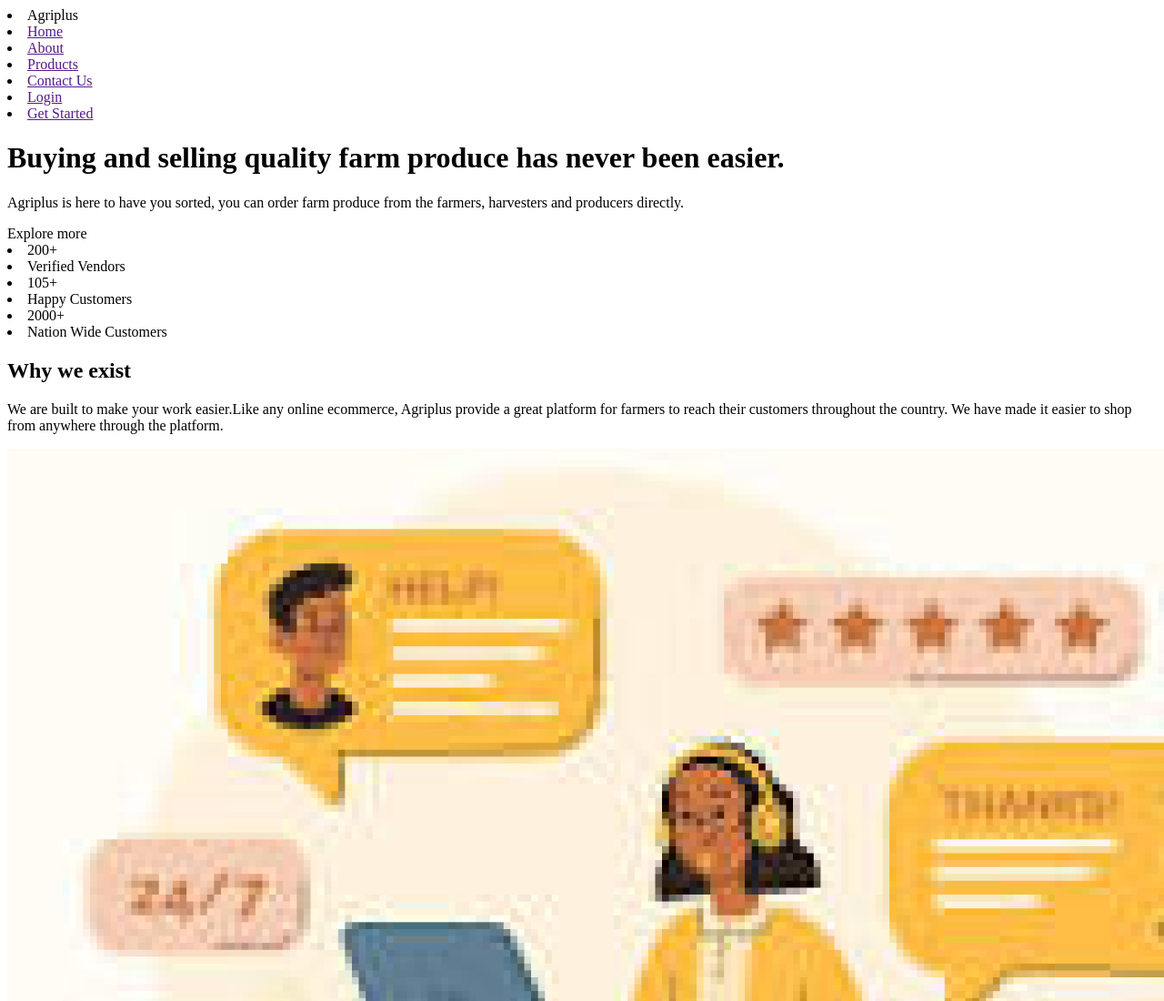
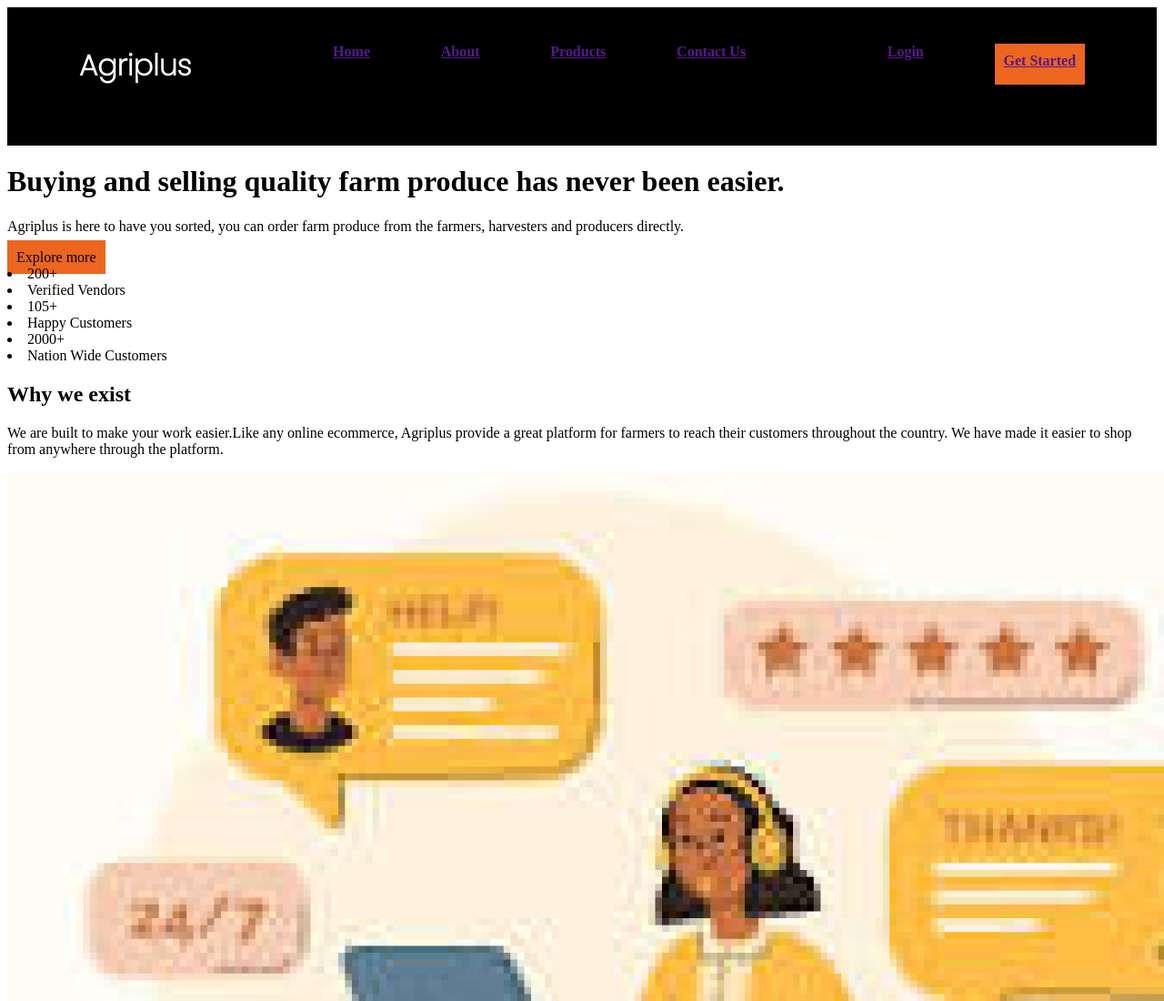
Before and after one commit to Navuru/Project2, a plain HTML site: page index.html in a window 1280 px wide. Shown: the top 1100 px of the page at 91% size. Drawn offline with Linux system fonts and the light colour scheme.

Commit message:
Styling the about of the website

```diff
--- a/index.css
+++ b/index.css
@@ -0,0 +1,19 @@
+.navbar{
+    color: white;
+    background-color: black;
+    display: flex;
+    list-style-type: none;
+    justify-content: space-around;
+    padding: 40px;
+    /* font-family: 'Poppins'; */
+    font-weight: 900;
+}
+span{
+    padding: 10px;
+    height: 25px;
+    background-color: #ED661F;
+}
+#popins{
+    font-family: 'Poppins';
+    font-size: xx-large;
+}
--- a/index.html
+++ b/index.html
@@ -6,14 +6,22 @@
     <meta name="viewport" content="width=device-width, initial-scale=1.0">
     <title>Agriplus</title>
     <link rel="stylesheet" href="index.css">
+    <link rel="preconnect" href="https://fonts.googleapis.com">
+<link rel="preconnect" href="https://fonts.gstatic.com" crossorigin>
+<link href="https://fonts.googleapis.com/css2?family=Poppins:wght@200&display=swap" rel="stylesheet">
+<link rel="preconnect" href="https://fonts.googleapis.com">
+<link rel="preconnect" href="https://fonts.gstatic.com" crossorigin>
+<link href="https://fonts.googleapis.com/css2?family=Inter:wght@200&display=swap" rel="stylesheet">
 </head>
 <body>
     <div class="navbar">
-        <li>Agriplus</li>
+        <li id="popins">Agriplus</li>
+        <br><br><br>
         <li><a href="">Home</a></li>
         <li><a href="">About</a></li>
         <li><a href="">Products</a></li>
         <li><a href="">Contact Us</a></li>
+        <br><br><br><br>
         <li><a href="">Login</a></li>
         <span><li><a href="">Get Started</a></li></span>
     </div>
```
::::::
**PROBLEM REQUIREMENTS:**
Reproduce the full listing above verbatim, with no pictures included.

**OUTPUT OF THE TASK:**
Before and after one commit to Navuru/Project2, a plain HTML site: page index.html in a window 1280 px wide. Shown: the top 1100 px of the page at 91% size. Drawn offline with Linux system fonts and the light colour scheme.

Commit message:
Styling the about of the website

```diff
--- a/index.css
+++ b/index.css
@@ -0,0 +1,19 @@
+.navbar{
+    color: white;
+    background-color: black;
+    display: flex;
+    list-style-type: none;
+    justify-content: space-around;
+    padding: 40px;
+    /* font-family: 'Poppins'; */
+    font-weight: 900;
+}
+span{
+    padding: 10px;
+    height: 25px;
+    background-color: #ED661F;
+}
+#popins{
+    font-family: 'Poppins';
+    font-size: xx-large;
+}
--- a/index.html
+++ b/index.html
@@ -6,14 +6,22 @@
     <meta name="viewport" content="width=device-width, initial-scale=1.0">
     <title>Agriplus</title>
     <link rel="stylesheet" href="index.css">
+    <link rel="preconnect" href="https://fonts.googleapis.com">
+<link rel="preconnect" href="https://fonts.gstatic.com" crossorigin>
+<link href="https://fonts.googleapis.com/css2?family=Poppins:wght@200&display=swap" rel="stylesheet">
+<link rel="preconnect" href="https://fonts.googleapis.com">
+<link rel="preconnect" href="https://fonts.gstatic.com" crossorigin>
+<link href="https://fonts.googleapis.com/css2?family=Inter:wght@200&display=swap" rel="stylesheet">
 </head>
 <body>
     <div class="navbar">
-        <li>Agriplus</li>
+        <li id="popins">Agriplus</li>
+        <br><br><br>
         <li><a href="">Home</a></li>
         <li><a href="">About</a></li>
         <li><a href="">Products</a></li>
         <li><a href="">Contact Us</a></li>
+        <br><br><br><br>
         <li><a href="">Login</a></li>
         <span><li><a href="">Get Started</a></li></span>
     </div>
```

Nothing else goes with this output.